sadhu3Katheryn and David travel in Asia for half the year to purchase textiles, jewellery, and handicrafts–and the other half to sell from their live-in van up and down the coast of British Columbia. Here are excerpts from their recent mail:

No more Royal Nepal Airlines. They were a joke anyway, with the king often commandeering one of the fleet’s two 737 skiing weekend in Switzerland, or some diplomatic junket, and leaving the scheduled passengers high and dry. Now a republic has been declared, and the king is cooking his dhal in his palace by candlelight, since the democratically-elected Maoist government cut off his electricity over unpaid back bills and froze his assets. Now it’s just Nepal Airlines.

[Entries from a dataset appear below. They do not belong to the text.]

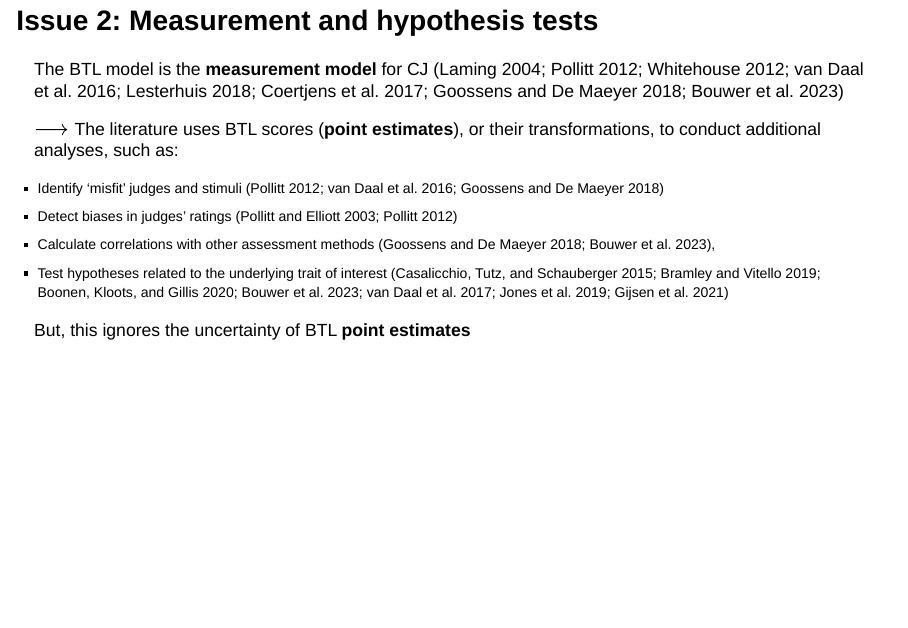
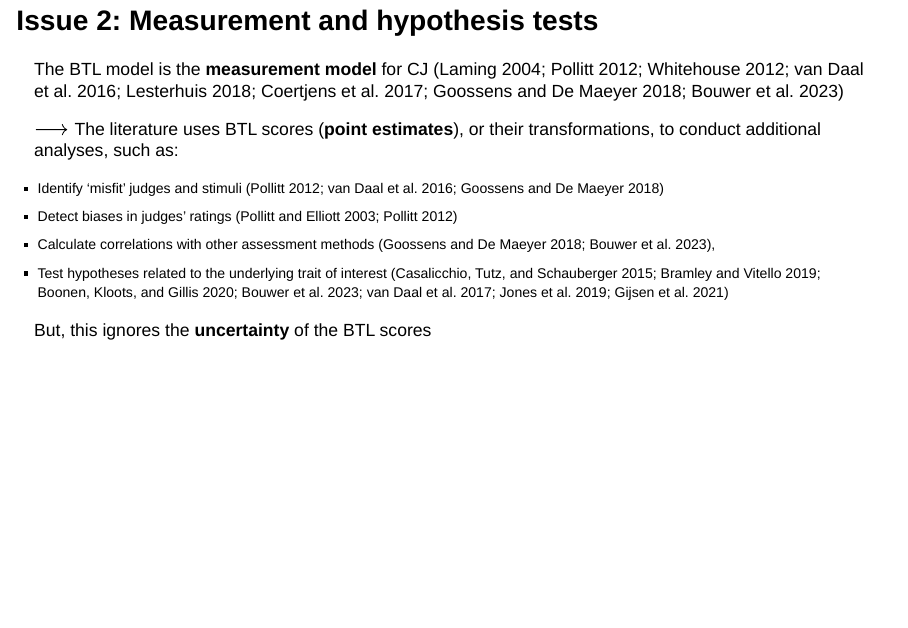
Before and after one commit to jriveraespejo/UK_presentation_2025, a Quarto document (presentation.qmd): page 16 of 42. Rendered offline with R 4.5, knitr and Pandoc in place of Quarto, with nearby package versions; drawn as Slidy slides in place of the format the file asks for.

Commit message:
section:all; process:write

```diff
--- a/presentation.qmd
+++ b/presentation.qmd
@@ -286,7 +286,7 @@ $\longrightarrow$ The literature uses BTL scores (**point estimates**), or their
 :::
 
 ::: {.fragment}
-But, this ignores the uncertainty of BTL **point estimates**
+But, this ignores the **uncertainty** of the BTL scores
 :::
 
 ::: {.notes}
```
Also changed, not shown: docs/search.json, 1 other file.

The flight path from Bangkok to Kathmandu hasn’t changed; nor have the mountains. I glimpse Cho Oyu, and Everest, tinged pink, floating over the darkened plains. With political stability—in a relative sense—life in the capital has returned to normal. But the normals of Kathmandu, to paraphrase Kipling, are the wildest dreams of Kew. Without a blockade there is no fuel shortage, and with no fuel shortage, there is no car shortage. The 7 km from the airport takes an hour, accompanied by much hopeful honking at the congestion, which is often so tight that pedestrians can’t even squeeze by. …

We stay just outside of the hub, where candles are much more common. Since the only light on the street comes from the vehicle headlights, walking takes on a phantasmagorical property – figures coming towards me are backlit silhouettes, disappear as the beams swings into my eye, and reappear as schoolgirls, goat-meat venders or itinerant shamans, whatever the case may be. For the bicyclists who speed downhill—without a light of course—the effect must be absolutely hallucinatory. …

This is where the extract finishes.